I hear ya bro, you’re worried about growing boobs, or becoming infertile. It’s because dumb people work in the media and like to scaremonger with headlines like “Eating Soy Decreases Sperm Count”. Truth is eating soy doesn’t decrease your sperm count. BUT. It increases your ejaculate volume. So although the concentration is lower, the total number of swimmers stays the same. Plus, what lady isn’t impressed with a large ejaculate volume? As as for the boob thing, total bro-science, you’re not gonna get boobs dude. Lastly, and most importantly, there’s some pretty compelling evidence that soy foods can help prevent prostate cancer.
That’s a lot to digest, so here’s a handy little guide.

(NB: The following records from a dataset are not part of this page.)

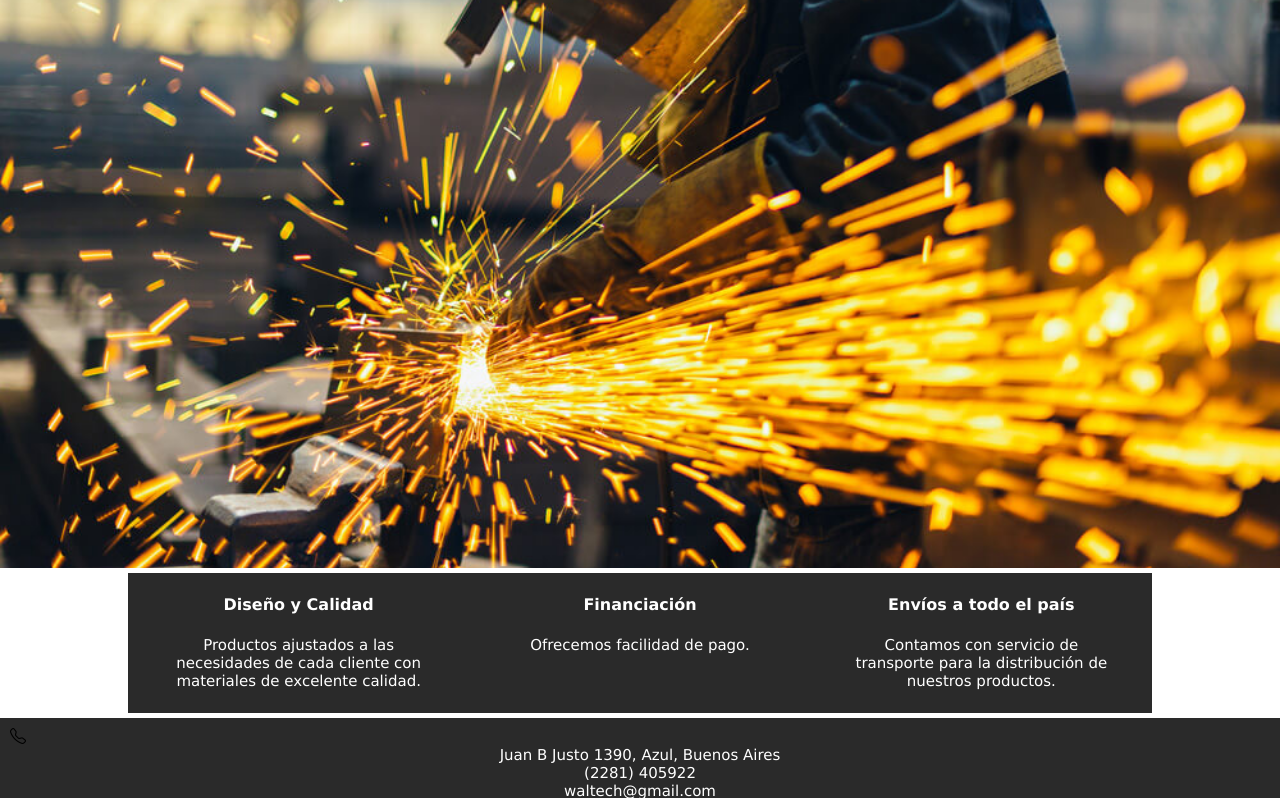
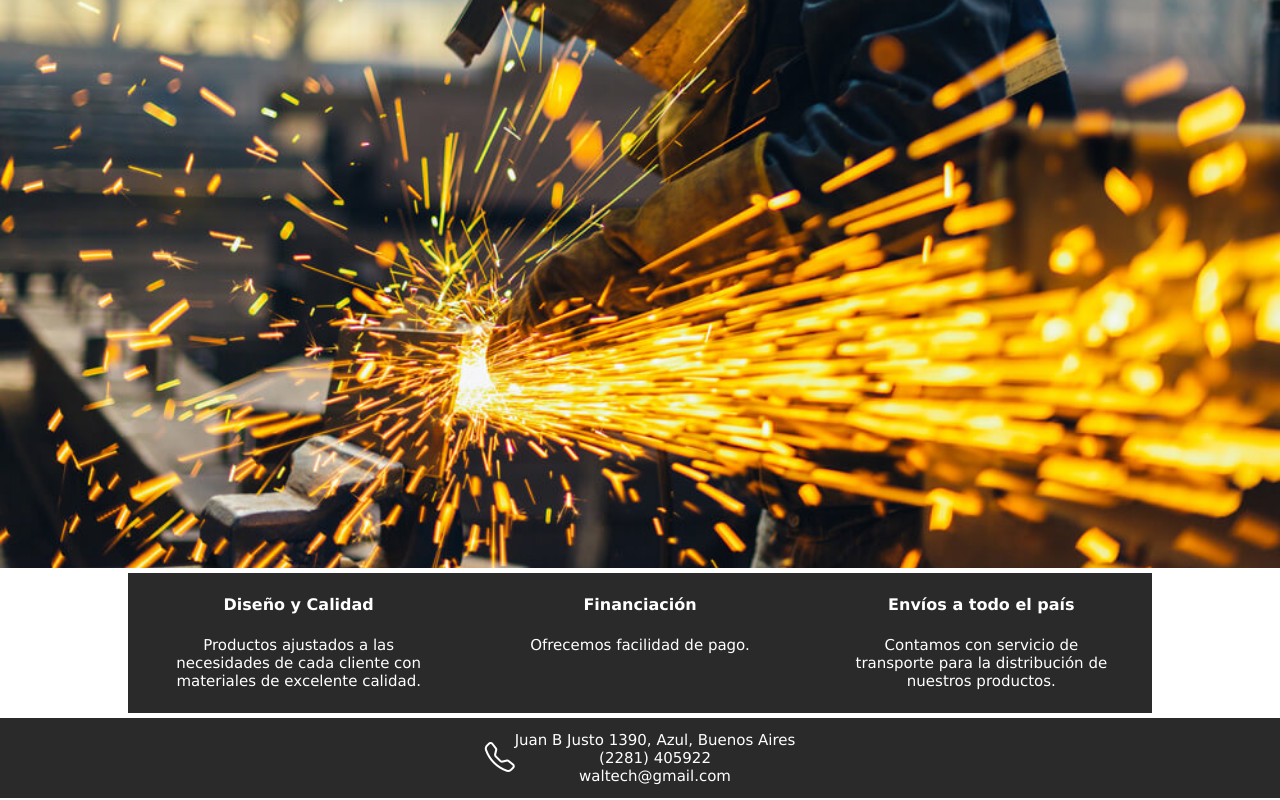
Before and after one commit to juliabalsamello/proyecto_julia, a plain HTML site: page index.html in a window 1280 px wide. Shown: the part 332-1132 px from the top of the page. Drawn offline with nearby package versions, Linux system fonts and the light colour scheme; files whose address does not match are found by name.

Commit message:
"cambio_css"

```diff
--- a/css/estilo.css
+++ b/css/estilo.css
@@ -1,3 +1,5 @@
+@import url("https://cdn.jsdelivr.net/npm/bootstrap-icons@1.9.1/font/bootstrap-icons.css");
+
 *{
     margin: 0;
     padding: 0;
@@ -33,11 +35,14 @@ main{
     background-color: white;
 }
 
-
 footer{
     background-color: rgb(42, 42, 42);
     height: 60px;
     padding: 10px;
+    display: flex;
+    flex-direction: row;
+    align-items: center;
+    justify-content: center;
 }
 
 .p_footer{
@@ -48,12 +53,16 @@ footer{
     text-align: center;
 }
 
+.bi-telephone{
+    font-size: 30px;
+    color: white;
+}
+
 .h1{
     text-align: center;
     padding-top: 40px;
     padding-bottom: 40px;
 }
-
 
 /*Index*/
 
@@ -88,7 +97,6 @@ footer{
     align-items: center;
     justify-items: center;
     text-align: center;
-
 }
 
 .h2_index1{
@@ -96,8 +104,6 @@ footer{
     color: white;
     font-family: Verdana, Geneva, Tahoma, sans-serif;
     font-size: 15px;
-
-
 }
 
 .h2_index2{
@@ -105,7 +111,6 @@ footer{
     color: white;
     font-family: Verdana, Geneva, Tahoma, sans-serif;
     font-size: 15px;
-
 }
 
 .h2_index3{
@@ -113,7 +118,6 @@ footer{
     color: white;
     font-family: Verdana, Geneva, Tahoma, sans-serif;
     font-size: 15px;
-
 }
 
 .p_index1{
@@ -123,10 +127,7 @@ footer{
     font-size: 14px;
     width: 80%;
     align-self: flex-start;
-
 }
-
-
 
 .p_index2{
     grid-area: p2;
@@ -135,9 +136,6 @@ footer{
     font-size: 14px;
     width: 80%;
     align-self: flex-start;
-
-
-
 }
 
 .p_index3{
@@ -152,104 +150,69 @@ footer{
 @media only screen and (max-width:400px){
 
     .grilla_index{
-
         width: 95%;
         grid-template-rows: 30% 70%;
-
     }
 
     .h2_index1{
         font-size: 12px;
-
     }
 
     .h2_index2{
         font-size: 12px;
-
     }
 
     .h2_index3{
         font-size: 12px;
         padding-top: 5px;
-
     }
 
     .p_index1{
         font-size: 11px;
         align-self: center;
         padding-bottom: 5px;
-
     }
 
     .p_index2{
         font-size: 11px;
         align-self: center;
         padding-bottom: 20px;
-
-
     }
 
     .p_index3{
         font-size: 11px;
         align-self: center;
         padding-bottom: 5px;
-
-
     }
 
 }
 
 @media only screen and (min-width:900px){
 
-
-
     .h2_index1{
         font-size: 16px;
-
     }
 
     .h2_index2{
         font-size: 16px;
-
     }
 
     .h2_index3{
         font-size: 16px;
-
-
     }
 
     .p_index1{
         font-size: 15px;
-
-
-
     }
 
     .p_index2{
         font-size: 15px;
-
-
-
-
     }
 
     .p_index3{
         font-size: 15px;
-
-
-
-
     }
-
-
-
-
 }
-
-
-
-
 
 
 
@@ -311,7 +274,6 @@ footer{
     flex-direction: column;
     justify-content: space-evenly;
     align-items: center;
-
 }
 
 .section_empresa{
@@ -328,7 +290,6 @@ footer{
     align-items: center;
     justify-content: space-evenly;
     align-content: space-around;
-
 }
 
 .img_empresa{
@@ -343,15 +304,11 @@ footer{
     transition: 2s;
 }
 
-
-
-
 .titulo_empresa{
     grid-area: titulo;
     font-size: 16px;
     font-family: Verdana, Geneva, Tahoma, sans-serif;
     color: white;
-
 }
 
 .parrafo1_empresa{
@@ -361,7 +318,6 @@ footer{
     font-family: Verdana, Geneva, Tahoma, sans-serif;
     text-align: center;
     align-self: flex-start;
-
 }
 
 .parrafo2_empresa{
@@ -371,7 +327,6 @@ footer{
     font-family: Verdana, Geneva, Tahoma, sans-serif;
     text-align: center;
     align-self: flex-start;
-
 }
 
 @media only screen and (max-width:400px){
@@ -380,13 +335,10 @@ footer{
         font-size: 11px;
     }
 
-
-
     .section_empresa{
         width: 100%;
         grid-template-columns: 45% 40%;
         grid-template-rows: 10% 40% 40%;
-
     }
 
     .img_empresa{
@@ -416,17 +368,19 @@ footer{
         font-size: 11px;
     }
 
+    .bi-telephone{
+        font-size: 20px;
+    }
+
 }
 
 @media only screen and (min-width:900px){
-
 
     .section_empresa{
         width: 80%;
         grid-template-columns: 45% 30%;
         grid-template-rows: 20% 35% 35%;
     }
-
 
     .titulo_empresa{
         font-size: 20px;
@@ -439,7 +393,6 @@ footer{
     .parrafo2_empresa{
         font-size: 17px;
     }
-
 }
 
 
@@ -463,8 +416,6 @@ footer{
     justify-content: space-evenly;
     align-items: center;
     background-color: rgb(42, 42, 42);
-
-
 }
 
 
```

* Avoid highly processed soy foods/ingredients like fake meats
* Choose fermented versions of soy like miso, tempeh, and soy sauce for best nutrition
* If you’re really into tofu then get the sprouted variety
* Don’t overdo it: you don’t need soy up in your business every single day. Mix it up with other beans and legumes and limit soy to a couple of portions per week
* Opt for organic and non-GMO varieties where poss
Now for the fun part! FOOD.
When I posted this pic on Insta, you guys went mad for it! Glad to finally share the recipe with you! What you need to know is that this recipe makes for a baller weekend brunch, but the leftovers also works well cold as a summer lunch or dinner alongside a lovely green salad. The recipe calls for tempeh but you could sub tofu if you fancied.
Roasted Tomato, Kale and Herb Tempeh Scramble
- 1.5 C cherry tomatoes, halved
- Vegetable broth
- 1 sweet onion, chopped
- 2 cloves garlic, minced
- 3T fresh herbs, finely chopped
- 2 packages organic tempeh, grated with a cheese grater
- 1T unsweetened dairy-free milk (I used coconut)
- 2-3 T nutritional yeast
- 2 cups Kale (I used mixed curly/lacinto/purple), destemmed and finely chopped.
- Hot sauce for serving
- Preheat your oven to 200*C/400*F. Line a baking sheet with parchment paper and place tomatoes cut side up on top. Sprinkle with salt and pepper and a very light coating of coconut oil (I used the spray version). Pop in the oven and roast for 30 mins or so. Give them a little stir halfway through.
- While the tomatoes are roasting, heat a little vegetable broth in a cast-iron skillet over a medium heat, probably around, 1/2 C or so. Have more to hand incase you need to deglaze the pan. Once the broth is simmering, add onions and cook for 7-10 minutes until translucent and slightly browned, adding more broth as necessary. Add garlic and cook for an additional minute. Add the herbs and tempeh and mix well. Allow to cook through for a few minutes before adding the milk and nutritional yeast. Stir in the chopped kale and season with salt and pepper. Stir in the freshly roasted tomatoes just before serving (you might want to keep a few to garnish with if you're serving straight from the skillet like I did in the pics above). Add a few glugs of hot sauce and enjoy!
- I made mine with oregano, rosemary, and sage, because that's what was available at the Farmers' market that day but you could use whichever ones you prefer.
- To get the kale into such teeny tiny pieces, I add it to my vitamix while the blades are running and it smashes it up into kale confetti for me. Can probably also be done in a normal blender.
Adapted from Edible Perspective
Peaches and Greens http://peaches-and-greens.com/
Thanks for all the love on last week’s post. Not sure if it was the lists or the shameless selfies you liked more, but expect another edition of ‘That’s my Jam’ next month!